Gold! It’s a precious commodity but how do you know if you have the real thing? Perhaps you’re settling an estate and looking at your grandmother’s jewelry, gold thimbles or coins. Perhaps you’re at an estate sale or thrift store and spy what you THINK is gold. How can you tell?
Here are some tips that may help!
First, realize that there are three type of precious metals: Platinum, gold and silver. Today we’ll be focusing on Gold, which also has three appearances: yellow gold (the natural color) can be altered by adding zinc or nickel to create white gold, and adding copper results in rose gold.
Next is the purity of gold, which is measured in carats (example: 24k is 99.9% gold). And the higher the purity, the higher in value as a piece of jewelry and on the gold market. Modern jewelry is hallmarked as follows:
Purity Hallmark Purity % Hallmark
It’s important to note that some countries use the purity percentage hallmark. For example, Italian gold often bears the hallmark of 750, etc. So don’t dismiss these numbers!

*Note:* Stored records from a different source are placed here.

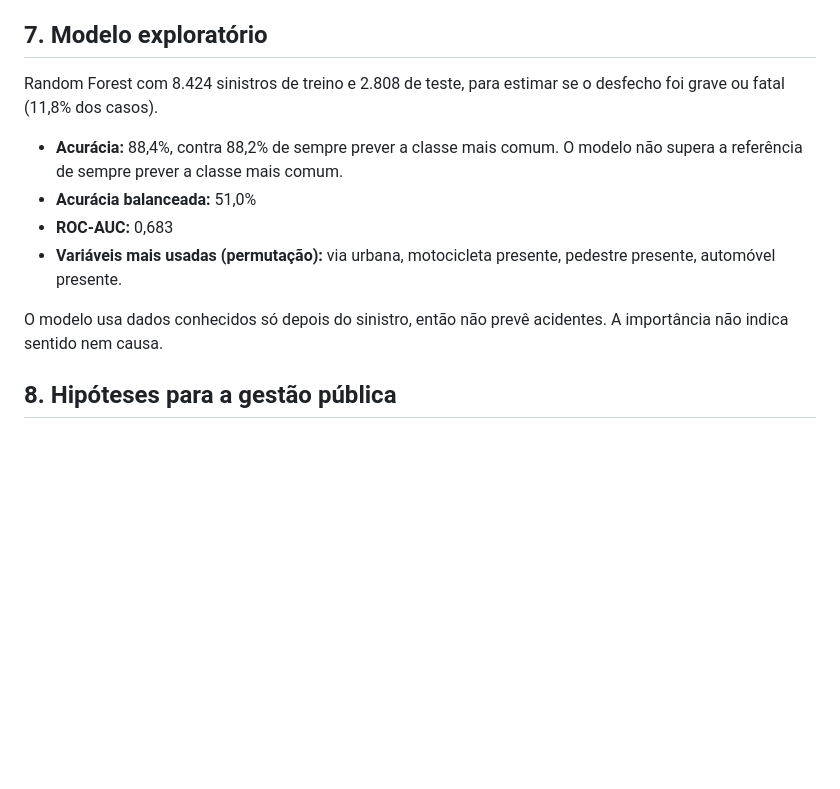
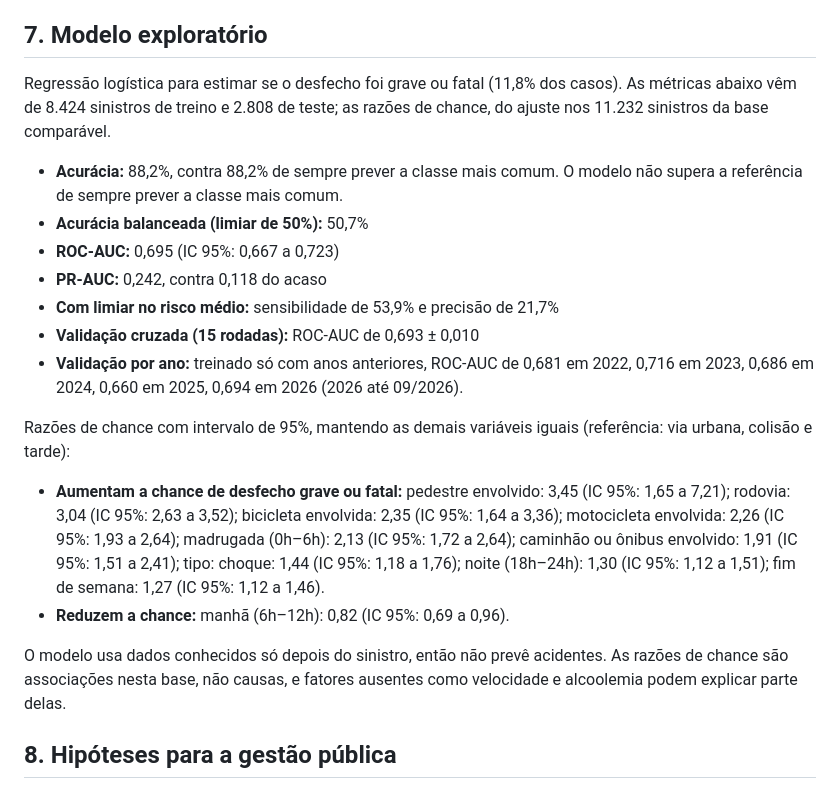
Before and after one commit to douglasagalbiatti/projeto-transito-bauru, a Markdown page: output/relatorios/relatorio_final_bauru.md, the part around the change. GitHub-like rendering; blank space fills up the shorter version.

Commit message:
chore(data): atualização automática de dados e documentos [skip ci]

```diff
--- a/output/relatorios/relatorio_final_bauru.md
+++ b/output/relatorios/relatorio_final_bauru.md
@@ -91,14 +91,22 @@ Os rankings excluem notificações e são contagens brutas, sem fluxo de veícul
 
 ## 7. Modelo exploratório
 
-Random Forest com 8.424 sinistros de treino e 2.808 de teste, para estimar se o desfecho foi grave ou fatal (11,8% dos casos).
+Regressão logística para estimar se o desfecho foi grave ou fatal (11,8% dos casos). As métricas abaixo vêm de 8.424 sinistros de treino e 2.808 de teste; as razões de chance, do ajuste nos 11.232 sinistros da base comparável.
 
-* **Acurácia:** 88,4%, contra 88,2% de sempre prever a classe mais comum. O modelo não supera a referência de sempre prever a classe mais comum.
-* **Acurácia balanceada:** 51,0%
-* **ROC-AUC:** 0,683
-* **Variáveis mais usadas (permutação):** via urbana, motocicleta presente, pedestre presente, automóvel presente.
+* **Acurácia:** 88,2%, contra 88,2% de sempre prever a classe mais comum. O modelo não supera a referência de sempre prever a classe mais comum.
+* **Acurácia balanceada (limiar de 50%):** 50,7%
+* **ROC-AUC:** 0,695 (IC 95%: 0,667 a 0,723)
+* **PR-AUC:** 0,242, contra 0,118 do acaso
+* **Com limiar no risco médio:** sensibilidade de 53,9% e precisão de 21,7%
+* **Validação cruzada (15 rodadas):** ROC-AUC de 0,693 ± 0,010
+* **Validação por ano:** treinado só com anos anteriores, ROC-AUC de 0,681 em 2022, 0,716 em 2023, 0,686 em 2024, 0,660 em 2025, 0,694 em 2026 (2026 até 09/2026).
 
-O modelo usa dados conhecidos só depois do sinistro, então não prevê acidentes. A importância não indica sentido nem causa.
+Razões de chance com intervalo de 95%, mantendo as demais variáveis iguais (referência: via urbana, colisão e tarde):
+
+* **Aumentam a chance de desfecho grave ou fatal:** pedestre envolvido: 3,45 (IC 95%: 1,65 a 7,21); rodovia: 3,04 (IC 95%: 2,63 a 3,52); bicicleta envolvida: 2,35 (IC 95%: 1,64 a 3,36); motocicleta envolvida: 2,26 (IC 95%: 1,93 a 2,64); madrugada (0h–6h): 2,13 (IC 95%: 1,72 a 2,64); caminhão ou ônibus envolvido: 1,91 (IC 95%: 1,51 a 2,41); tipo: choque: 1,44 (IC 95%: 1,18 a 1,76); noite (18h–24h): 1,30 (IC 95%: 1,12 a 1,51); fim de semana: 1,27 (IC 95%: 1,12 a 1,46).
+* **Reduzem a chance:** manhã (6h–12h): 0,82 (IC 95%: 0,69 a 0,96).
+
+O modelo usa dados conhecidos só depois do sinistro, então não prevê acidentes. As razões de chance são associações nesta base, não causas, e fatores ausentes como velocidade e alcoolemia podem explicar parte delas.
 
 ## 8. Hipóteses para a gestão pública
 
```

And just because a piece doesn’t have a hallmark doesn’t mean it isn’t gold. Many antiques or sized rings for example, don’t bear a hallmark. This is where an authorized appraiser can help: we have testing chemicals to determine whether the piece is a precious metal, and if gold, what karat.

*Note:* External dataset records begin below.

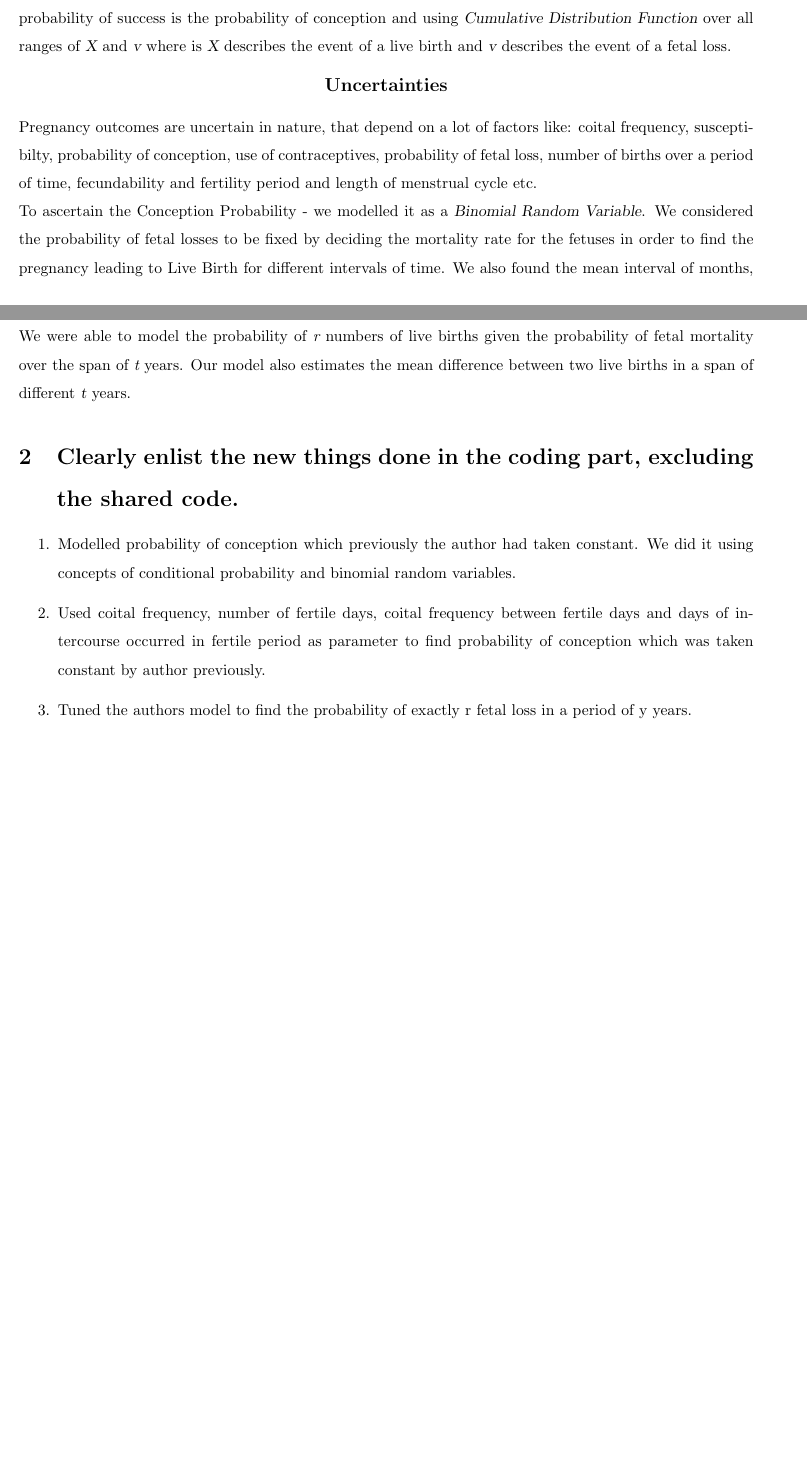
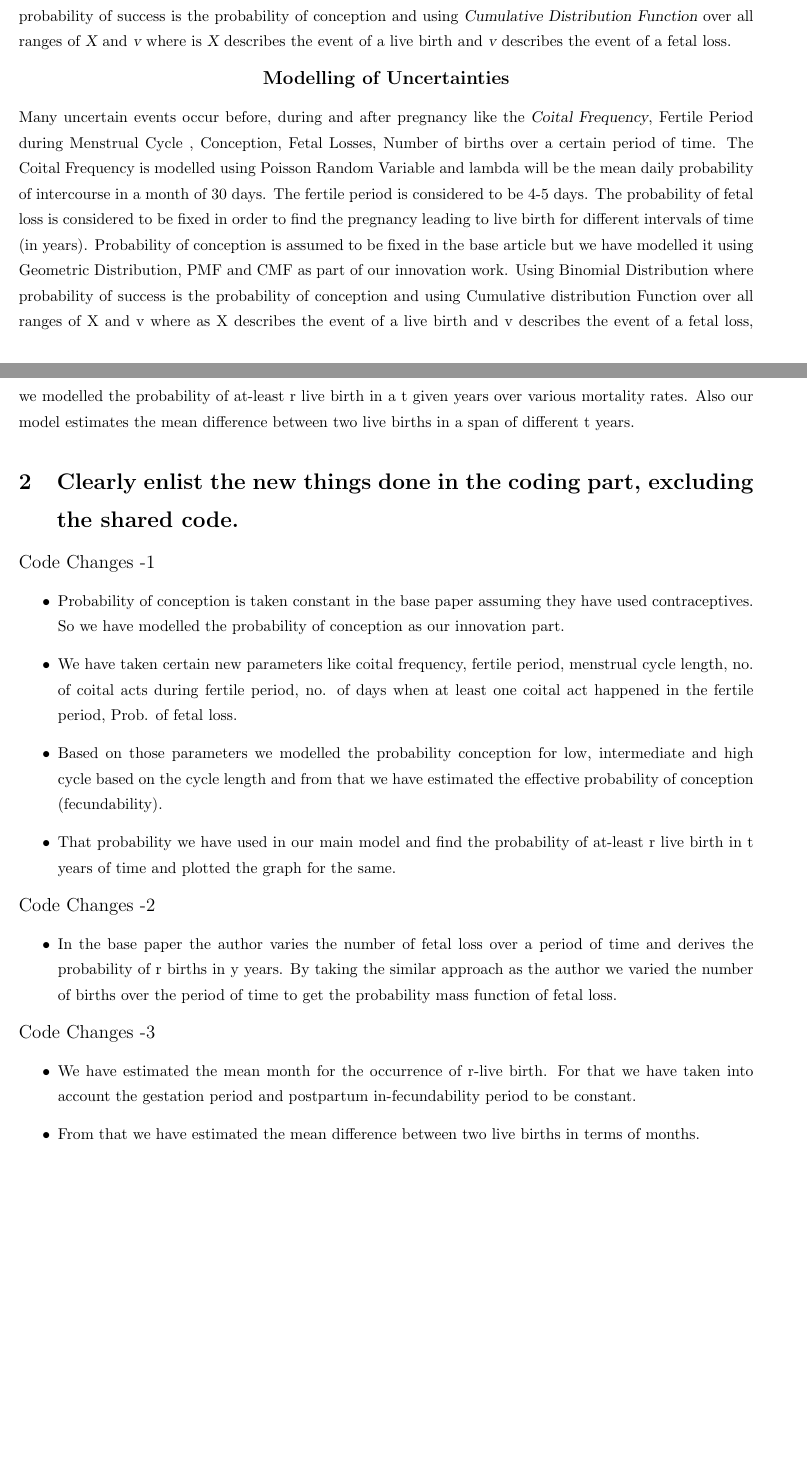
Before and after one commit to nipun3333/Pregnancy-Outcomes, a LaTeX document (report/main.tex): two parts of pages 1 and 2 of 4 before the commit and two parts of pages 1 and 2 of 5 after it, joined at a grey line, cut so that both start at the same text, the shorter picture padded with empty space. Compiled offline with pdfLaTeX.

Commit message:
Latest added Table for 5

```diff
--- a/report/main.tex
+++ b/report/main.tex
@@ -31,8 +31,9 @@
 \renewcommand{\baselinestretch}{1}
 \pagenumbering{arabic}
 \usepackage{ragged2e}
-\renewcommand{\baselinestretch}{1.5}
+\renewcommand{\baselinestretch}{1.358}
 \graphicspath{ {./images/}}
+
 
 \begin{document}
 
@@ -62,29 +63,50 @@ The Coital Frequency is modelled using {\slshape Poisson Random Variable}. Its {
 
 Probability of conception is assumed to be fixed in the base article but we have modelled it using {\slshape Geometric Distribution, PMF and CMF} as part of our innovation work. Using {\slshape Binomial Distribution} where probability of success is the probability of conception and using {\slshape Cumulative Distribution Function} over all ranges of {\slshape X} and {\slshape v} where is {\slshape X} describes the event of a live birth and {\slshape v} describes the event of a fetal loss.}
 \begin{center}
-	{\large {\bfseries Uncertainties}}
+	{\large {\bfseries Modelling of Uncertainties}}
 \end{center}
-Pregnancy outcomes are uncertain in nature, that depend on a lot of factors like: coital frequency,
-susceptibilty,
-probability of conception,
-use of contraceptives,
-probability of fetal loss,
-number of births over a period of time,
-fecundability and
-fertility period and length of menstrual cycle etc. \\
-To ascertain the Conception Probability - we modelled it as a {\slshape Binomial Random Variable}.
-We considered the probability of fetal losses to be fixed by deciding the mortality rate for the fetuses in order to find the pregnancy leading to Live Birth for different intervals of time. We also found the mean interval of months, that is the difference between two live births for the total period of 10,15 years etc.\\
-We were able to model the probability of {\itshape r} numbers of live births given the probability of fetal mortality over the span of {\itshape t} years. Our model also estimates the mean difference between two live births in a span of different {\slshape t} years.
+Many uncertain events occur before, during and after pregnancy like the {\slshape Coital Frequency}, Fertile Period during Menstrual Cycle , Conception, Fetal Losses, Number of births over a certain period of time.
+The Coital Frequency is modelled using Poisson Random Variable and lambda will be the mean daily probability of intercourse in a month of 30 days. The fertile period is considered to be 4-5 days. The probability of fetal loss is considered to be fixed in order to find the pregnancy leading to live birth for different intervals of time (in years).
+Probability of conception is assumed to be fixed in the base article but we have modelled it using Geometric Distribution, PMF and CMF as part of our innovation work. Using Binomial Distribution where probability of success is the probability of conception and using Cumulative distribution Function over all ranges of X and v where as X describes the event of a live birth and v describes the event of a fetal loss, we modelled the probability of at-least r live birth in a t given years over various mortality rates. Also our model estimates the mean difference between two live births in a span of different t years.
+
+%Pregnancy outcomes are uncertain in nature, that depend on a lot of factors like: coital frequency,
+%susceptibilty,
+%probability of conception,
+%use of contraceptives,
+%probability of fetal loss,
+%number of births over a period of time,
+%fecundability and
+%fertility period and length of menstrual cycle etc. \\
+%To ascertain the Conception Probability - we modelled it as a {\slshape Binomial Random Variable}.
+%We considered the probability of fetal losses to be fixed by deciding the mortality rate for the fetuses in order to find the pregnancy leading to Live Birth for different intervals of time. We also found the mean interval of months, that is the difference between two live births for the total period of 10,15 years etc.\\
+%We were able to model the probability of {\itshape r} numbers of live births given the probability of fetal mortality over the span of {\itshape t} years. Our model also estimates the mean difference between two live births in a span of different {\slshape t} years.
 
 \section{Clearly enlist the new things done in the coding part, excluding the shared code.}
 
-\begin{enumerate}
-    %\item Mention code change-1
-    \item Modelled probability of conception which previously the author had taken constant. We did it using concepts of conditional probability and binomial random variables.
-    \item Used coital frequency, number of fertile days, coital frequency between fertile days and days of intercourse occurred in fertile period as parameter to find probability of conception which was taken constant by author previously.
-    \item Tuned the authors model to find the probability of exactly r fetal loss in a period of y years.
+%\begin{enumerate}
+%    %\item Mention code change-1
+%    \item Modelled probability of conception which previously the author had taken constant. We did it using concepts of conditional probability and binomial random variables.
+%    \item Used coital frequency, number of fertile days, coital frequency between fertile days and days of intercourse occurred in fertile period as parameter to find probability of conception which was taken constant by author previously.
+%    \item Tuned the authors model to find the probability of exactly r fetal loss in a period of y years.
     %\item {\large TOBEDONE} %TO BE DONE AEZ 4th Point
-\end{enumerate}
+    {\large Code Changes -1}
+\begin{itemize}
+	\item Probability of conception is taken constant in the base paper assuming they have used contraceptives. So we have modelled the probability of conception as our innovation part.
+	\item We have taken certain new parameters like coital frequency, fertile period, menstrual cycle length, no. of coital acts during fertile period, no. of days when at least one coital act happened in the fertile period, Prob. of fetal loss.
+	\item Based on those parameters we modelled the probability conception for low, intermediate and high cycle based on the cycle length and from that we have estimated the effective probability of conception (fecundability).
+	\item That probability we have used in our main model and find the probability of at-least r live birth in t years of time and plotted the graph for the same.
+\end{itemize}
+{\large Code Changes -2}
+\begin{itemize}
+	\item In the base paper the author varies the number of fetal loss over a period of time and derives the probability of r births in y years. By taking the similar approach as the author we varied the number of births over the period of time to get the probability mass function of fetal loss.
+\end{itemize}
+{\large Code Changes -3}
+\begin{itemize}
+	\item We have estimated the mean month for the occurrence of r-live birth. For that we have taken into account the gestation period and   postpartum in-fecundability period to be constant.
+	\item From that we have estimated the mean difference between two live births in terms of months.
+\end{itemize}
+
+%\end{enumerate}
 \section{Contribution of team members}
 \subsection{Technical contribution of all team members }
 \begin{table}[H]
```
Also changed, not shown: report/main.pdf.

You might see other identifying marks as well. Use this cheat sheet to become familiar with what you are seeing:
GF Gold fill: A base metal with a bonded alloy layer of 10k or more
GP Gold plate: A base metal with a thin layer of gold plated to the surface

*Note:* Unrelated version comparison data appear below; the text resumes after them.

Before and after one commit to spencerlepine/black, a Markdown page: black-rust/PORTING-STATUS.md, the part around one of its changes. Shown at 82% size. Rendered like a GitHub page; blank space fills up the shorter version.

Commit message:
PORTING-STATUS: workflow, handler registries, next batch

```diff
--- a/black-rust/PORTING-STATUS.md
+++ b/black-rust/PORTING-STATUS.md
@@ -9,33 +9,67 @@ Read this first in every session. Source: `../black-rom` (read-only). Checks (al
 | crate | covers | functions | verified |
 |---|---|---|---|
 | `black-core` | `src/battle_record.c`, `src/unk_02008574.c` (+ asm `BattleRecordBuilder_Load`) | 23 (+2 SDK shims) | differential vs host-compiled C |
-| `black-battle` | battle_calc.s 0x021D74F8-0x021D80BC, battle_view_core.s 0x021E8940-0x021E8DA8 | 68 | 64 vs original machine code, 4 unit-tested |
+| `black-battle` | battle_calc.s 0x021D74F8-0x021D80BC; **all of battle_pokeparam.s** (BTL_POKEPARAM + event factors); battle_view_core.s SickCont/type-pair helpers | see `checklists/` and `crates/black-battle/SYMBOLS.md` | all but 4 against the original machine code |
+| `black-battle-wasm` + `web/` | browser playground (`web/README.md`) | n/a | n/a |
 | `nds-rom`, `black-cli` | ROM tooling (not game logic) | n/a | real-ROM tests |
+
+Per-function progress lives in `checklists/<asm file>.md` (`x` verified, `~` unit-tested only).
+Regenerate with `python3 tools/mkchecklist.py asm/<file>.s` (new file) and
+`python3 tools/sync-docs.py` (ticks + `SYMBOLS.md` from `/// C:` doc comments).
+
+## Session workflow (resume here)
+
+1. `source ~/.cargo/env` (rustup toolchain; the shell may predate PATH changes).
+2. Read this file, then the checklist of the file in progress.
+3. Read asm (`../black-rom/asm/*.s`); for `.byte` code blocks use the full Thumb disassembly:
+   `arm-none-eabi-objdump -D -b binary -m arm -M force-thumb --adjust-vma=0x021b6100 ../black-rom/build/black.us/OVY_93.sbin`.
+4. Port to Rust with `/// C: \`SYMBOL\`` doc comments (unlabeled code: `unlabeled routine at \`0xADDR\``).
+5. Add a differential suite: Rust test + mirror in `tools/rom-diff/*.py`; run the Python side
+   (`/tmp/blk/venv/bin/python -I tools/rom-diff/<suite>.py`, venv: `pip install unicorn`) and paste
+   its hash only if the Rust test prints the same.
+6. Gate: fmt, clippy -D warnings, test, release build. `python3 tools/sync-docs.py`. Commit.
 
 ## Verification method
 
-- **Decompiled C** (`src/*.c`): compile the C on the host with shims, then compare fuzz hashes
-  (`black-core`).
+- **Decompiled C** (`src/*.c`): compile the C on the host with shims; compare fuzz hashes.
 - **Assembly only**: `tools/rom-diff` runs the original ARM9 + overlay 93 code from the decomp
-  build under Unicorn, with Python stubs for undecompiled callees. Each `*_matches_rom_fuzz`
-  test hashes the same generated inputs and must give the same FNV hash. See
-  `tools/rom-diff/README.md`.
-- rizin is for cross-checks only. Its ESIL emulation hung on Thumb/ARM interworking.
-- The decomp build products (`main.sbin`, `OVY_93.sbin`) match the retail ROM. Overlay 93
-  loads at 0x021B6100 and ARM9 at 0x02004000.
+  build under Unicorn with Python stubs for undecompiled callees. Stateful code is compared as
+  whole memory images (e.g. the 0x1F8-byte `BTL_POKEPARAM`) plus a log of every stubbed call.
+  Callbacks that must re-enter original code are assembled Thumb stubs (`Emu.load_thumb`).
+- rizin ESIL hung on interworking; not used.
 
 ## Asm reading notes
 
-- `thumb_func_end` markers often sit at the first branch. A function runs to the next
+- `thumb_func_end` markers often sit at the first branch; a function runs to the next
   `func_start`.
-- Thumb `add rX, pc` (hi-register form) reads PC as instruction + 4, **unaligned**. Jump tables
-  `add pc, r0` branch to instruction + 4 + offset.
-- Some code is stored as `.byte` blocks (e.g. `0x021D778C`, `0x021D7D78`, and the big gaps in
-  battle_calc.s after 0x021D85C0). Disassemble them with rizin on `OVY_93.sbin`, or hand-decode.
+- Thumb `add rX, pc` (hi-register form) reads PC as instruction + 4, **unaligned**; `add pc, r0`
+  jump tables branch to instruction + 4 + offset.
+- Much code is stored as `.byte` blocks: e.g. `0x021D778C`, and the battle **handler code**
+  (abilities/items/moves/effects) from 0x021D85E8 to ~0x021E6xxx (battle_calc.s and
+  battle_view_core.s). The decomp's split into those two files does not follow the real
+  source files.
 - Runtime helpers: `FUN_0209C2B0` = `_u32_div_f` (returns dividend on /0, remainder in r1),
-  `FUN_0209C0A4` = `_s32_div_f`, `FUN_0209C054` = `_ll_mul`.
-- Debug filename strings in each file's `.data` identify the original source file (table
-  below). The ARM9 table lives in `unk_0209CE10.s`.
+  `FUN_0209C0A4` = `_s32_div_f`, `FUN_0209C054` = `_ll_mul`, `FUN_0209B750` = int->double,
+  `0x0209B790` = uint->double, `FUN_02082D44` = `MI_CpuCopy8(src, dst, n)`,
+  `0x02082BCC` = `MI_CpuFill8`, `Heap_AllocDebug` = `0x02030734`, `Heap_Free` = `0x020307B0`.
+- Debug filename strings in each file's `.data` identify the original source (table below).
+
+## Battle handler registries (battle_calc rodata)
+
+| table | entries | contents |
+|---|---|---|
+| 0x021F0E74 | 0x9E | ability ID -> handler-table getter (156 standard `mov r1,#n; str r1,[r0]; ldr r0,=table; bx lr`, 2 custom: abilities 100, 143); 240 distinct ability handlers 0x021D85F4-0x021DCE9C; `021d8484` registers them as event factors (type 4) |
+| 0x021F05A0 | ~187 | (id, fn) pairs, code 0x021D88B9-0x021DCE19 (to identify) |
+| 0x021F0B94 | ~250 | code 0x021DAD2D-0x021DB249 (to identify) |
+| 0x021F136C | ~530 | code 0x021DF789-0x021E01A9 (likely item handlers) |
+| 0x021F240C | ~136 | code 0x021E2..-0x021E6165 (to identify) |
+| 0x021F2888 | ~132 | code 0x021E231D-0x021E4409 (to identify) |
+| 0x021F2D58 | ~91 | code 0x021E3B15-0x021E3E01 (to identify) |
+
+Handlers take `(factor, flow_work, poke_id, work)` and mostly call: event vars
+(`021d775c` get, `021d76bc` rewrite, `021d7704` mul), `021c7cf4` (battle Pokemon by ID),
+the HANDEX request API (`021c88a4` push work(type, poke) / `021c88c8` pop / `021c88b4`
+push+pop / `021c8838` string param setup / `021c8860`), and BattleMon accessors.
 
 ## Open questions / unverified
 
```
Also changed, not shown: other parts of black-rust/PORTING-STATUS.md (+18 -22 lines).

GEP Gold electroplate: A base metal with a thin layer of gold electrochemically plated to the surface
RG Rolled gold: A base metal rolled in a thin coating of gold
RGP Rolled gold electroplate
HGE Heavy gold electroplate
*925, Sterling Vermeil: Silver coated in a thick gold alloy layer of 14k or more
*or any other silver mark on a gold surface
If you suspect you have a collection of gold items, please contact me! I can help you get these items appraised for insurance coverage, estate settlement, brokerage and more. Realize that if you take these items to an unknown entity (perhaps a pawn shop or jewelry liquidator), you may not be getting the full value of its worth, as certain entities buy gold or silver to sell at “scrap” values. I can help you find the right way to handle your particular situation. Keep in mind, gold and silver values at present are strong!